Hands On™ Bullriding
For the past 10 years, Believe In Tomorrow children and families have had the opportunity of a lifetime to meet real-life cowboys within the Professional Bullriders, Inc. (PBR) through the Hands On Bullriding Adventures program. As the PBR tours its way through cities around the country, critically ill children and their families get to kick up their heels and watch the world’s top-ranked cowboys tough it out for eight seconds on the back of snorting, bucking bulls.
Children and families receive behind the scenes tours of the chutes, getting up close and personal with both the bulls and the riders to learn all the ins and outs of bull riding. Children come away from the tours with autographs on their t-shirts and photographs with their favorite cowboys. Children are occasionally invited to leave ‘good luck’ painted handprints on riders’ vests and chaps. Following the tour, children and families view the event from VIP seating and cheer on their favorite cowboys while they face the eight-second challenge of a lifetime.

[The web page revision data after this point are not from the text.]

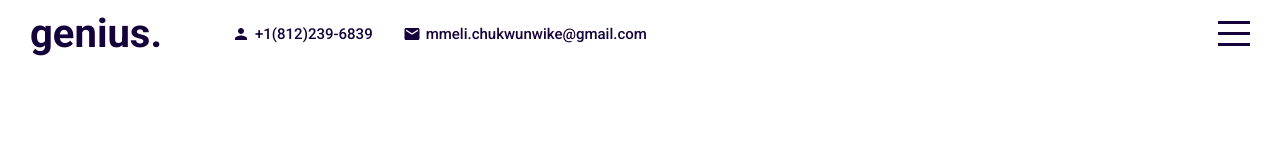
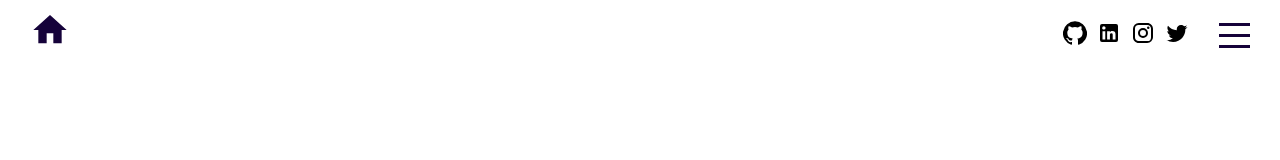
Before and after one commit to mmeli19/portfolio, a React (Create React App) app: page / in a window 1280 px wide. Shown: the top 160 px of the page. Built offline with nearby package versions, Linux system fonts and the light colour scheme.

Commit message:
Critical edits

```diff
--- a/package.json
+++ b/package.json
@@ -11,8 +11,10 @@
     "ityped": "^1.0.3",
     "node-sass": "^7.0.1",
     "react": "^18.2.0",
+    "react-animation-on-scroll": "^5.1.0",
     "react-dom": "^18.2.0",
     "react-icons": "^4.4.0",
+    "react-native-web": "^0.18.7",
     "react-scripts": "5.0.1",
     "react-scroll": "^1.8.7",
     "react-type-animation": "^2.0.5",
--- a/public/index.html
+++ b/public/index.html
@@ -3,9 +3,10 @@
   <head>
     <meta charset="utf-8" />
     <meta name="viewport" content="width=device-width, initial-scale=1" />
+    <link rel="icon" href="public/images/favicon.ico" type="image/x-icon" />
     <meta name="description" content="Web site created using create-react-app"/>
     <link href="https://fonts.googleapis.com/css2?family=Roboto:wght@100;200;300;400;500;700;900&display=swap" rel="stylesheet">
-    <title>React Portfolio Website</title>
+    <title>Esther Chukwunwike's profolio</title>
     <style>
       * {
         font-family: 'Roboto', sans-serif;
--- a/src/components/contact/Contact.jsx
+++ b/src/components/contact/Contact.jsx
@@ -1,9 +1,28 @@
+import { useState } from "react";
 import "./contact.scss"
 
-export default function Contact(){
-    return(
-        <div className ="contact" id="contact">
+export default function Contact() {
+    const [message, setMessage] = useState(false);
 
+    const handleSubmit = (e) => {
+        e.preventDefault();
+        setMessage(true);
+    };
+
+    return (
+        <div className="contact" id="contact">
+            <div className="left">
+                <img src="asseta/shake.svg" alt="" />
+            </div>
+            <div className="right">
+                <h2>Contact.</h2>
+                <form onSubmit={handleSubmit}>
+                    <input type="text" placeholder="Email" />
+                    <textarea placeholder="Message"></textarea>
+                    <button type="submit">Send</button>
+                    {message && <span> Thanks, I'll reply ASAP :)</span>}
+                </form>
+            </div>
         </div>
     )
 }
--- a/src/components/menu/Menu.jsx
+++ b/src/components/menu/Menu.jsx
@@ -2,19 +2,27 @@ import "./menu.scss";
 
 export default function Menu({ menuOpen, setMenuOpen }) {
   return (
-    <div className={"menu "+(menuOpen && "active")}>
+    <div className={"menu " + (menuOpen && "active")}>
       <ul>
-        <li onClick={()=>setMenuOpen(false)}>
+        <li onClick={() => setMenuOpen(false)}>
           <a href="#intro">Home</a>
         </li>
-        <li onClick={()=>setMenuOpen(false)}>
+        <li onClick={() => setMenuOpen(false)}>
           <a href="#portfolio">Portfolio</a>
         </li>
-        <li onClick={()=>setMenuOpen(false)}>
+        <li onClick={() => setMenuOpen(false)}>
           <a href="#works">Works</a>
         </li>
-        <li onClick={()=>setMenuOpen(false)}>
+        <li onClick={() => setMenuOpen(false)}>
           <a href="#contact">Contact</a>
+        </li>
+        <li onClick={() => setMenuOpen(false)}>
+          <a
+            href="https://docs.google.com/document/d/1MUU6YTNIz4m_9RnH0LyVJ4wVteNdJxhx/edit?usp=sharing&ouid=106990396813587378974&rtpof=true&sd=true"
+            target={"_blank"}
+          >
+            Resume
+          </a>
         </li>
       </ul>
     </div>
--- a/src/components/topbar/Topbar.jsx
+++ b/src/components/topbar/Topbar.jsx
@@ -1,25 +1,60 @@
-  import "./topbar.scss"
-  import {Person, Mail} from "@material-ui/icons"
+import "./topbar.scss";
+import HomeIcon from '@material-ui/icons/Home';
+import GitHubIcon from "@material-ui/icons/GitHub";
+import LinkedInIcon from "@material-ui/icons/LinkedIn";
+import InstagramIcon from "@material-ui/icons/Instagram";
+import TwitterIcon from "@material-ui/icons/Twitter";
 
 export default function Topbar({ menuOpen, setMenuOpen }) {
   return (
-      <div className= {"topbar " + (menuOpen && "active")} >
+    <div className={"topbar " + (menuOpen && "active")}>
       <div className="wrapper">
         <div className="left">
-            <a href = "#intro" className="logo" >
-            genius.
+          <a href="#intro" className="logo">
+          <HomeIcon style={{fontSize:"40px"}}/>
           </a>
           <div className="itemContainer">
-              <Person className= "icon"/>
-              <span>+1(812)239-6839</span>
-            </div>
-            <div className="itemContainer">
-              <Mail className= "icon"/>
-              <span>mmeli.chukwunwike@gmail.com</span>
+            <a
+              href="https://github.com/mmeli19"
+              target={"_blank"}
+              className="icon"
+            >
+              <GitHubIcon />
+            </a>
+
+            {/* LinkedIN */}
+
+            <a
+              href="https://www.linkedin.com/in/esther-chukwunwike/"
+              target={"_blank"}
+              className="icon"
+            >
+              <LinkedInIcon />
+            </a>
+
+            {/* Instagram */}
+
+            <a
+              href="https://www.instagram.com/esther.blaze/"
+              target={"_blank"}
+              className="icon"
+            >
+              <InstagramIcon />
+            </a>
+
+            {/* Twitter */}
+
+            <a
+              href="https://twitter.com/esther__blaze"
+              target={"_blank"}
+              className="icon"
+            >
+              <TwitterIcon />
+            </a>
           </div>
         </div>
         <div className="right">
-            <div className= "hamburger" onClick={()=>setMenuOpen(!menuOpen)}>
+          <div className="hamburger" onClick={() => setMenuOpen(!menuOpen)}>
             <span className="line1"></span>
             <span className="line2"></span>
             <span className="line3"></span>
@@ -27,5 +62,5 @@
         </div>
       </div>
     </div>
-    )
+  );
 }
--- a/src/components/topbar/topbar.scss
+++ b/src/components/topbar/topbar.scss
@@ -1,6 +1,6 @@
 @import "../../global.scss";
-
-.topbar{
+// rgb(230, 220, 202)
+.topbar {
   width: 100%;
   height: 70px;
   background-color: white;
@@ -19,24 +19,41 @@
     .left {
       display: flex;
       align-items: center;
+      width: 100%;
 
       .logo {
         font-size: 40px;
         font-weight: 700;
         text-decoration: none;
         color: inherit;
-              margin-right: 40px;
+        width: 100%;
       }
 
       .itemContainer {
         display: flex;
         align-items: center;
-                margin-left: 30px;
+        justify-content: flex-end;
+        margin-right: 20px;
+        width: 100%;
+        height: 100%;
+        cursor: pointer;
       }
 
       .icon {
         font-size: 18px;
-                margin-right: 5px;
+        margin-right: 10px;
+        // increase width on hover
+        transition: all 0.3s ease;
+        &:hover {
+          transform: scale(1.1);
+          width: 30px;
+          color: #e68471;
+        }
+        color: black;
+        // change color while clicking
+        &:active {
+          color: #e68471;
+        }
       }
 
       span {
@@ -45,7 +62,7 @@
       }
     }
 
-        .right{
+    .right {
       .hamburger {
         width: 32px;
         height: 25px;
--- a/src/components/works/Works.jsx
+++ b/src/components/works/Works.jsx
@@ -1,9 +1,24 @@
 import './works.scss'
+import { AnimationOnScroll } from 'react-animation-on-scroll';
 
 export default function Works() {
   return (
     <div className="works" id='works'>
-
+      <div className="right">
+        <div className="wrapper">
+        <AnimationOnScroll animateIn="animate__bounceIn" initiallyVisible={true}>
+            <h1>Interests</h1>
+            </AnimationOnScroll>
+            <h3>I believe technology will continue to play a <br/>
+            pivotal role in reshaping the way we live and <br/>
+            I am passionate about using it to create <br/>
+            platforms that will enable others to be <br/>
+            more productive and innovative. </h3>
+        </div>
+      </div>
+      <div className="left">
+        <span className="wave">👋🏾</span>
+      </div>
     </div>
   )
 }
--- a/src/components/works/works.scss
+++ b/src/components/works/works.scss
@@ -1,8 +1,65 @@
+@import "../../global.scss";
 .works{
     background-color: rgb(230, 220, 202);
     display: flex;
     align-items: center;
     justify-content: center;
 
+    .left {
+        flex: 0.5;
+        overflow: hidden;
+
+        .wave {
+            animation-name: wave-animation;
+            animation-duration: 2.5s;
+            animation-iteration-count: infinite;
+            transform-origin: 70% 70%;
+            display: inline-block;
+            font-size: 15em;
+        }
+        @keyframes wave-animation {
+            0% { transform: rotate( 0.0deg) }
+           10% { transform: rotate(14.0deg) }
+           20% { transform: rotate(-8.0deg) }
+           30% { transform: rotate(14.0deg) }
+           40% { transform: rotate(-4.0deg) }
+           50% { transform: rotate(10.0deg) }
+           60% { transform: rotate( 0.0deg) }
+          100% { transform: rotate( 0.0deg) }
+        }
+    }
+
+    .right {
+        flex: 0.5;
+        position: relative;
+
+        .wrapper {
+            width: 100%;
+            height: 100%;
+            padding-left: 70px;
+            padding-bottom: 290px;
+            display: flex;
+            flex-direction: column;
+            // justify-content:center;
+        }
+
+        h1{
+            font-size: 50px;
+            margin: 2px;
+            margin-bottom: 20px;
+            color: #e68471;
+            align-items: center;
+            justify-content: center;
+
+
+            @include mobile{
+                font-size: 20px;
+            }
+        }
+        h3 {
+            font-size: 15px;
+        }
+    }
+
 
 }
--- a/src/data.js
+++ b/src/data.js
@@ -58,7 +58,7 @@ export const internshipPortfolio = [
 export const experiencePortfolio = [
     {
       id: 1,
-      title: "RippleMatch Internship",
+      title: "Leadership Develpment",
       img: "assets/ripplematch.png",
     },
     {
```
Also changed, not shown: src/components/contact/contact.scss (+78 -0 lines), public/assets/logo.jpg (added), 1 other file (tests, documents, lock files or other folders). Lines whose indentation alone changed are shown as unchanged.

Follow the excitement in 2013:
Jan. 8 - Madison Square Gardens, New York
Jan. 13 - Chicago, IL
Feb. 10 - Anaheim, CA
Feb. 24 - Kansas City, KS

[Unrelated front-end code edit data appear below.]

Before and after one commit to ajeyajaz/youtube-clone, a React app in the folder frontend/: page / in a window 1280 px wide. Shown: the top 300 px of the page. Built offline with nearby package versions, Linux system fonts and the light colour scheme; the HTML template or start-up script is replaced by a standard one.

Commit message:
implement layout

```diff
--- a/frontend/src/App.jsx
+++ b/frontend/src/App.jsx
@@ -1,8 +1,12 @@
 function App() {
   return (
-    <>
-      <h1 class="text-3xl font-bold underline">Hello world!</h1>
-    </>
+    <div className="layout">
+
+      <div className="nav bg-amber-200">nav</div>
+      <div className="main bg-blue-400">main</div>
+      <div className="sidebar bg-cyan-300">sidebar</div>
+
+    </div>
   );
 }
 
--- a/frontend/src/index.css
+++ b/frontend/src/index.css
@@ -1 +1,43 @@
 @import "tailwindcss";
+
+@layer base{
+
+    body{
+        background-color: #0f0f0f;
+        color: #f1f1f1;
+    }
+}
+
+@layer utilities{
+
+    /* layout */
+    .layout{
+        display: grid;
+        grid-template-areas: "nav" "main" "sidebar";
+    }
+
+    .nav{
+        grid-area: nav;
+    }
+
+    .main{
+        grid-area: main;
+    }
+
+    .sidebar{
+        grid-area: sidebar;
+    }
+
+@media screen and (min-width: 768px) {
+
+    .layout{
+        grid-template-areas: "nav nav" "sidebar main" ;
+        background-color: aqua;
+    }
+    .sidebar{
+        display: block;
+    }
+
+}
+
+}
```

March 2 - Arlington, TX
May 11- Las Vegas
Oct. 5 - Fayetteville, NC
Oct. 25-26 - PBR Finals - Las Vegas, NV
“Thank you so much for providing me with the BEST day of my life! Thank you for taking the time out of your day to make mine a little more special. I will definitely be seeing ya'll at some more PBRs!”
- Bristol, age 15, battling cancer
Fast Facts about Bull Riding:
- A rider obtains a high score once riding the bull for eight seconds
- The sport started in 1864 in Deer Trail, Colorado when two groups of cowboys from neighboring ranches met to see who was better at general ranch tasks
- The area where the rider sits atop the bull before the competition begins is called the “bucking chute,” a small enclosure that opens to the front
- The rider stabilizes himself with a piece of rope made of polypropylene and grass with a handle braided into its center
- A metallic bell is strapped to the bottom of the rope where it is hung below the bull to give the rope weight and allow it to fall off.
- A flank strap is a rope tied to the bull’s midsection to encourage the bucking motion
- A bull’s hide is seven times thicker than humans, so often goes unharmed when kicked by a cowboy’s spurs.
- One bull suffers a career ending injury every 100 events
- To PBR, bulls are athletes. Just like the riders, they receive stats and have their own web pages
- The average bull weighs 1,700 to 1,800 pounds
- Bulls that are part of PBR receive 20lbs of alfalfa hay per day, among other things
- Bucking is generally a genetic disposition